14. For these reasons, the devices of the documents cited by the opponent, none of which discloses any weighing of articles on a transfer means while split into at least two streams, cannot anticipate the subject-matter of claim 1. Therefore, taking due account of the arguments of the opponent, the Board concludes that the apparatus for processing articles defined in claim 1 according to the main request is novel. The same applies to the subject-matter of independent claim 16 directed to a corresponding method of processing articles, and to the remaining claims, all dependent on claim 1.
15. No argumentation against inventive step was presented by the opponent in the written appeal proceedings. At the oral proceedings the Board stated that the ground of lack of an inventive step had not been substantiated in the notice of opposition and that, possibly, an attack based on this ground was not admissible at this stage of the procedure. The proprietor then indicated that it would not give its approval to the investigation of this ground. The opponent for its part stated that it would not pursue this matter any further.
16. Therefore the Board concludes that the grounds of opposition relied upon by the opponent do not prejudice maintenance of the patent as granted.
For these reasons it is decided that:
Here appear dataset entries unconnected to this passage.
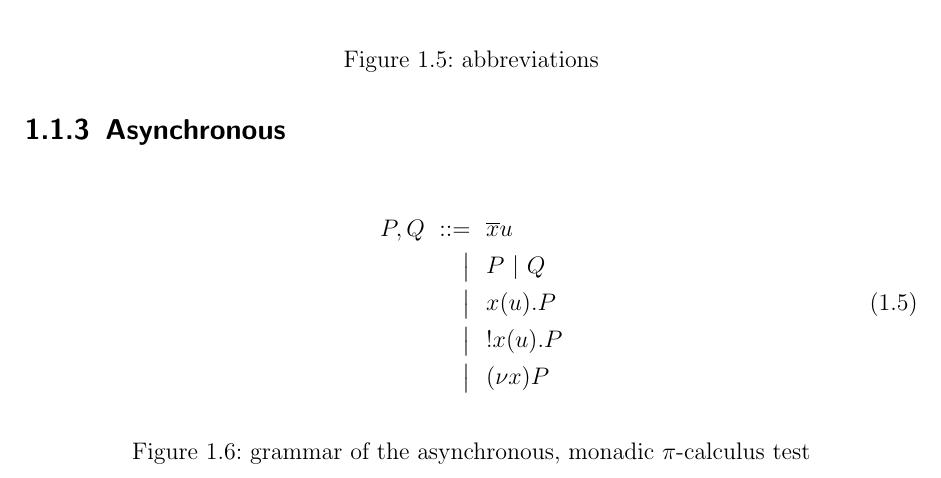
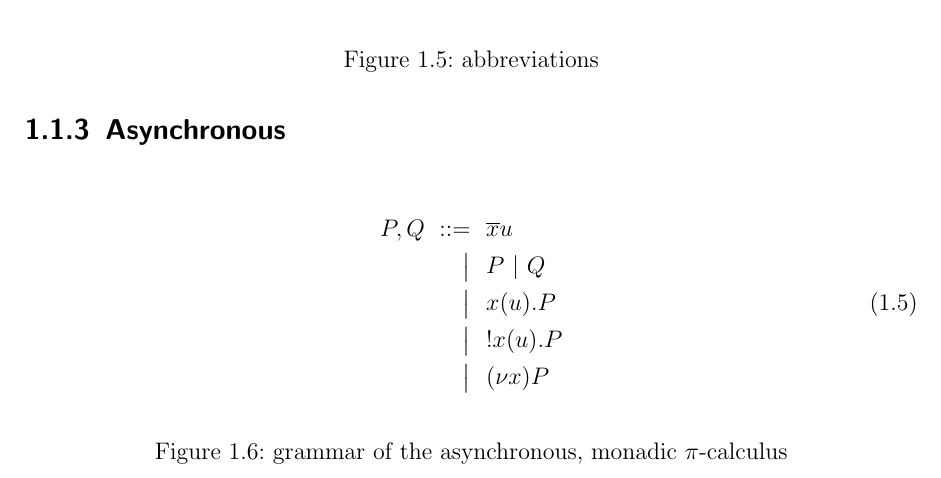
Before and after one commit to mheinzel/join-thesis, a LaTeX thesis (thesis/thesis.tex, which reads thesis/background/pi.tex, thesis/style/math.sty): part of page 4 of 7, cut so that both start at the same text. Compiled offline with pdfLaTeX.

Commit message:
math: add APi-definition macro, some fixes

```diff
--- a/thesis/background/pi.tex
+++ b/thesis/background/pi.tex
@@ -66,7 +66,7 @@
 
 \subsection{Asynchronous}
 
-\begin{JDef}{grammar of the asynchronous, monadic \picalc test}
+\begin{JDef}{grammar of the asynchronous, monadic \picalc}
   P, Q
   \grmr \psnd{x}{u}
   \altn P \ppar Q
--- a/thesis/style/math.sty
+++ b/thesis/style/math.sty
@@ -5,6 +5,8 @@
 
 \usepackage{amsmath}
 \usepackage{amssymb}
+\usepackage{stmaryrd}
+\usepackage{mathtools}
 \usepackage{float}
 \usepackage{bussproofs}
 
@@ -49,7 +51,7 @@
 
 % join calculus
 \newcommand{\jsnd}[2]{#1\langle#2\rangle}
-\newcommand{\jdef}[2]{\text{def} \ #1 \ \text{in} \ #2}
+\newcommand{\jdef}[2]{\textbf{def} \ #1 \ \textbf{in} \ #2}
 \newcommand{\jpar}{\ |\ }
 \newcommand{\jnullproc}{\textbf{0}}
 \newcommand{\jrct}[2]{#1 \vartriangleright #2}
@@ -61,18 +63,24 @@
 % actor pi
 \newcommand{\anullproc}{\textbf{0}}
 \newcommand{\arcv}[2]{#1(#2)}  % TODO: parens?
-\newcommand{\asnd}[2]{\overline{#1}#2}
-\newcommand{\anew}{\@ifstar{\@pnewp}{\@pnewn}}
+\newcommand{\asnd}[2]{\overline{#1}\langle#2\rangle}
+\newcommand{\anew}{\@ifstar{\@anewp}{\@anewn}}
 \newcommand{\@anewp}[2]{(\nu #1)\parens{#2}}
 \newcommand{\@anewn}[2]{(\nu #1)#2}
 \newcommand{\apar}{\ |\ }
 \newcommand{\acse}[2]{\textbf{case} \ #1 \ \textbf{of} \ \parens{#2}}
 \newcommand{\aalt}[2]{#1 : #2}
 \newcommand{\ains}[3]{#1 \langle #2 ; #3 \rangle}
+\newcommand{\adef}{\@ifstar{\@adefa}{\@adefn}}
+\newcommand{\@adefa}[4]{#1 &\overset{\mathclap{def}}{=} \left( #2 ; #3 \right) #4}
+\newcommand{\@adefn}[4]{#1 \overset{def}{=} \left( #2 ; #3 \right) #4}
 
 % actor pi judgement
-\newcommand{\judgement}[3]{#1 ; #2 \vdash #3}
-\newcommand{\ch}[1]{\operatorname{ch}\parens{#1}}
+\newcommand{\judgement}[3]{%
+  \ifthenelse{\isempty{#1}}{\emptyset}{\{#1\}}%
+  ;\ifthenelse{\isempty{#2}}{\{\}}{#2}%
+  \vdash #3}
+\newcommand{\ch}[1]{ch(#1)}
 
 
 \newcommand{\bn}[1]{\operatorname{bn}\parens{#1}}
@@ -83,6 +91,11 @@
 \newcommand{\abbreviation}[2]{#1 \ \ &\text{for} \ \ #2}
 
 % bussproofs
+\newcommand{\axiom}[1]{\AxiomC{$#1$}}
+\newcommand{\infI}[2]{\LeftLabel{\textsc{#1}:}\UnaryInfC{$#2$}}
+\newcommand{\infII}[2]{\LeftLabel{\textsc{#1}:}\BinaryInfC{$#2$}}
+% TODO: number argument
+
 \newcommand{\infrule}[3]{%
   \begin{prooftree}
     \AxiomC{$#2$}
```
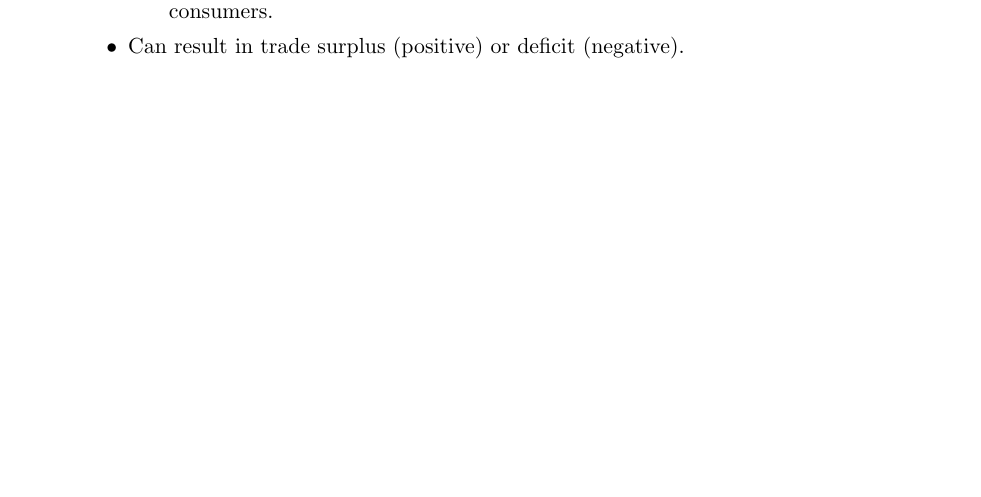
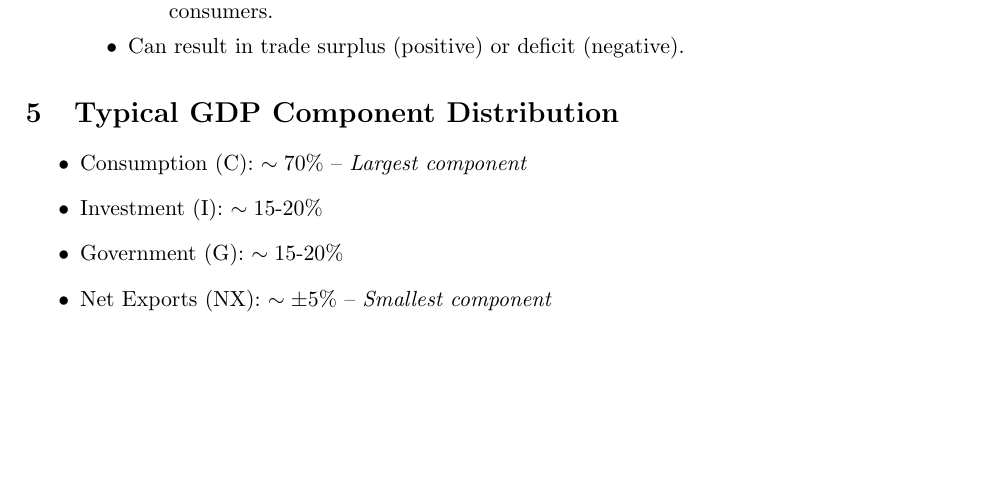
Before and after one commit to abrormaksudov/MacroeconomicsNotes, a LaTeX document (main.tex): part of page 3 of 3, cut so that both start at the same text. Compiled offline with pdfLaTeX.

Commit message:
typical gdp component distribution

```diff
--- a/main.tex
+++ b/main.tex
@@ -7,6 +7,7 @@
 \usepackage{hyperref}
 \usepackage{tcolorbox}
 \usepackage{multicol}
+\usepackage{textcomp}
 % \everymath{\displaystyle}
 
 
@@ -116,5 +117,12 @@ Where Y is GDP, C is household consumption, I is business investment, G is gover
     \end{itemize}
 \end{enumerate}
 
+\section{Typical GDP Component Distribution}
+\begin{itemize}
+    \item Consumption (C): $\sim 70\%$ -- \textit{Largest component}
+    \item Investment (I): $\sim 15\text{-}20\%$
+    \item Government (G): $\sim 15\text{-}20\%$
+    \item Net Exports (NX): $\sim \pm5\%$ -- \textit{Smallest component}
+\end{itemize}
 
 \end{document}
```
Also changed, not shown: MacroeconomicsNotes.pdf.
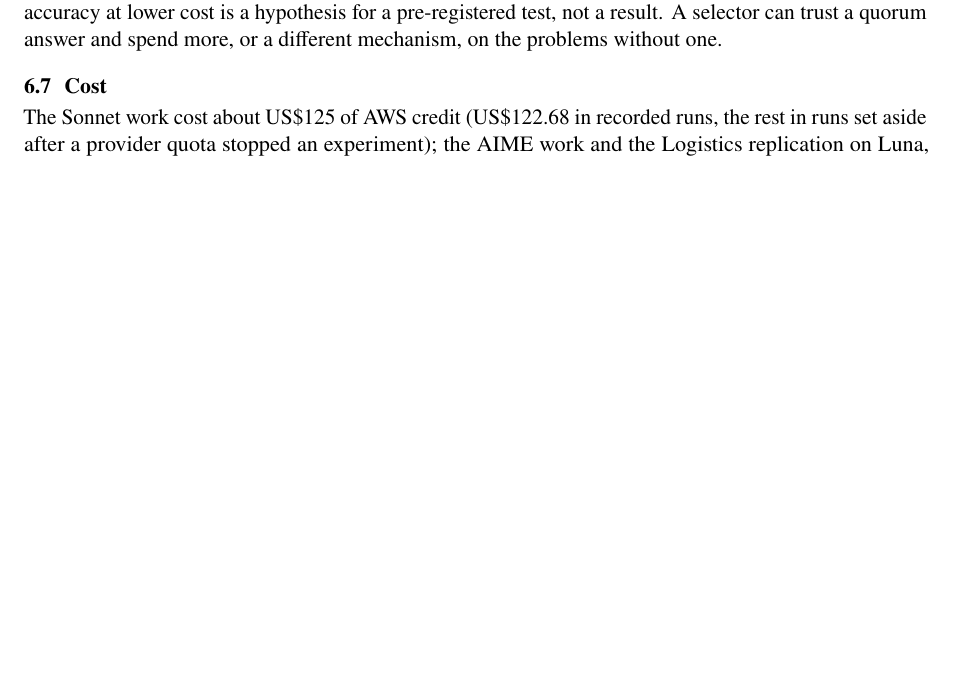
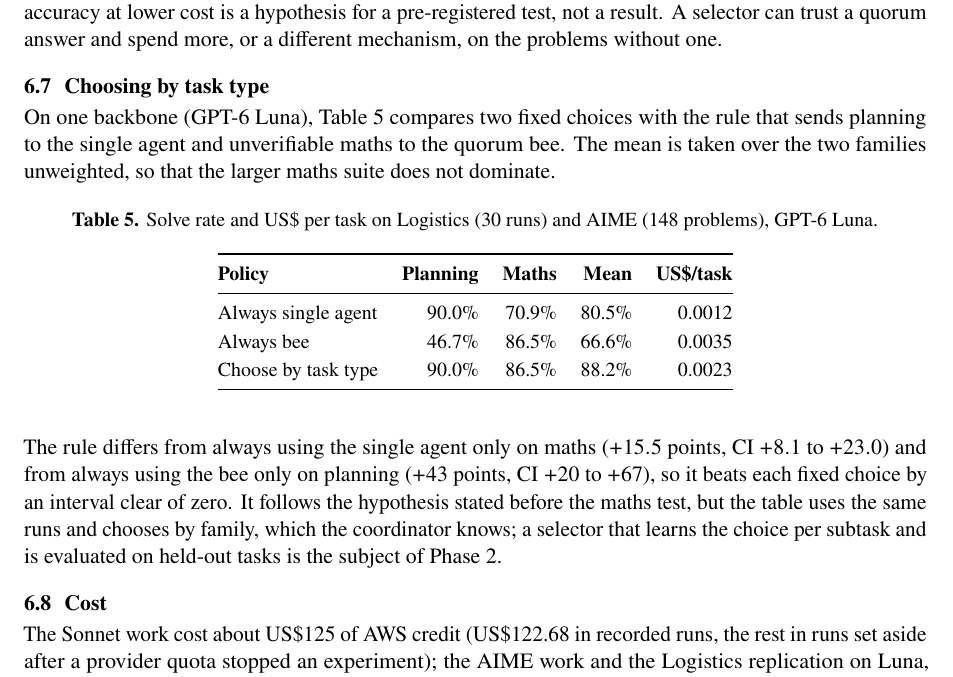
Before and after one commit to Nikshay1/BTP, a LaTeX paper (report/main.tex): part of page 8 of 10, cut so that both start at the same text, the shorter picture padded with empty space. Compiled offline with pdfLaTeX.

Commit message:
Add the choose-by-task-type comparison to the report and notes
Assisted-by: Claude:claude-opus-5-5

```diff
--- a/report/main.tex
+++ b/report/main.tex
@@ -463,6 +463,32 @@ same (0.78 times) but accuracy fell below the majority (110 against 120 of 141),
 cost is a hypothesis for a pre-registered test, not a result. A selector can trust a quorum answer and
 spend more, or a different mechanism, on the problems without one.
 
+\subsection{Choosing by task type}
+On one backbone (GPT-6 Luna), Table~\ref{tab:bytype} compares two fixed choices with the rule that sends
+planning to the single agent and unverifiable maths to the quorum bee. The mean is taken over the two families
+unweighted, so that the larger maths suite does not dominate.
+
+\begin{table}[H]
+\centering\small
+\caption{Solve rate and US\$ per task on Logistics (30 runs) and AIME (148 problems), GPT-6 Luna.}
+\label{tab:bytype}
+\begin{tabular}{@{}lrrrr@{}}
+\toprule
+\head{Policy} & \head{Planning} & \head{Maths} & \head{Mean} & \head{US\$/task} \\
+\midrule
+Always single agent & 90.0\% & 70.9\% & 80.5\% & 0.0012 \\
+Always bee & 46.7\% & 86.5\% & 66.6\% & 0.0035 \\
+Choose by task type & 90.0\% & 86.5\% & 88.2\% & 0.0023 \\
+\bottomrule
+\end{tabular}
+\end{table}
+
+The rule differs from always using the single agent only on maths ($+15.5$ points, CI $+8.1$ to $+23.0$) and
+from always using the bee only on planning ($+43$ points, CI $+20$ to $+67$), so it beats each fixed choice
+by an interval clear of zero. It follows the hypothesis stated before the maths test, but the table uses the
+same runs and chooses by family, which the coordinator knows; a selector that learns the choice per subtask
+and is evaluated on held-out tasks is the subject of Phase~2.
+
 \subsection{Cost}
 The Sonnet work cost about US\$125 of AWS credit (US\$122.68 in recorded runs, the rest in runs set aside
 after a provider quota stopped an experiment); the AIME work and the Logistics replication on Luna,
```
Also changed, not shown: presentation/speaker-notes.md (+10 -3 lines).
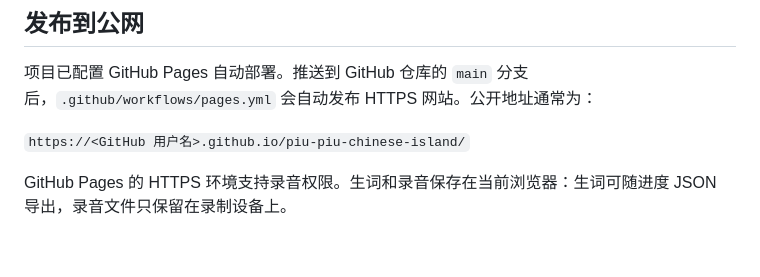
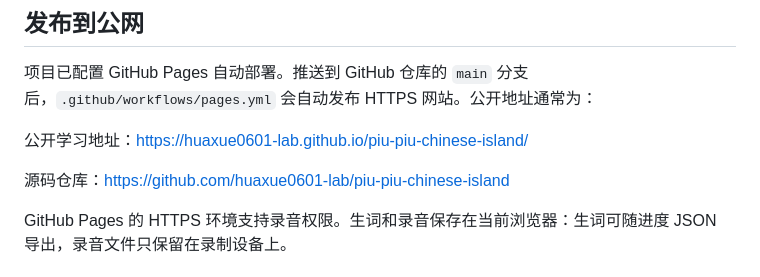
Before and after one commit to huaxue0601-lab/piu-piu-chinese-island, a Markdown page: README.md, the part around the change. Drawn GitHub-style; blank space fills up the shorter version.

Commit message:
Document public learning site

```diff
--- a/README.md
+++ b/README.md
@@ -51,7 +51,9 @@ python3 -m http.server 4317
 
 项目已配置 GitHub Pages 自动部署。推送到 GitHub 仓库的 `main` 分支后，`.github/workflows/pages.yml` 会自动发布 HTTPS 网站。公开地址通常为：
 
-`https://<GitHub 用户名>.github.io/piu-piu-chinese-island/`
+公开学习地址：<https://huaxue0601-lab.github.io/piu-piu-chinese-island/>
+
+源码仓库：<https://github.com/huaxue0601-lab/piu-piu-chinese-island>
 
 GitHub Pages 的 HTTPS 环境支持录音权限。生词和录音保存在当前浏览器：生词可随进度 JSON 导出，录音文件只保留在录制设备上。
 
```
1. The decision of the opposition division is set aside.
2. The patent is maintained unamended.